Data excerpts:
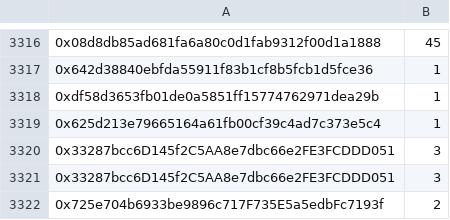
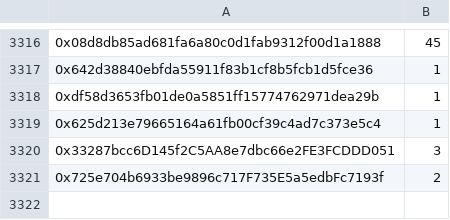
Before and after one commit to gyrostable/gyd-governance, a CSV file: data/verified_founding_frogger_vault.csv, drawn as a sheet; only a part is shown, gaps mark what is left out.

Commit message:
Update founding members merkle root

```diff
--- a/data/verified_founding_frogger_vault.csv
+++ b/data/verified_founding_frogger_vault.csv
@@ -3320,3 +3320,2 @@
 0x33287bcc6D145f2C5AA8e7dbc66e2FE3FCDDD051,3
-0x33287bcc6D145f2C5AA8e7dbc66e2FE3FCDDD051,3
 0x725e704b6933be9896c717F735E5a5edbFc7193f,2
```
Also changed, not shown: 4 other files.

• [Task requirements]
Only lines with the word "shown" go in the answer. Take them all from the entries above.

• [Exercise answer]
Before and after one commit to gyrostable/gyd-governance, a CSV file: data/verified_founding_frogger_vault.csv, drawn as a sheet; only a part is shown, gaps mark what is left out.
Also changed, not shown: 4 other files.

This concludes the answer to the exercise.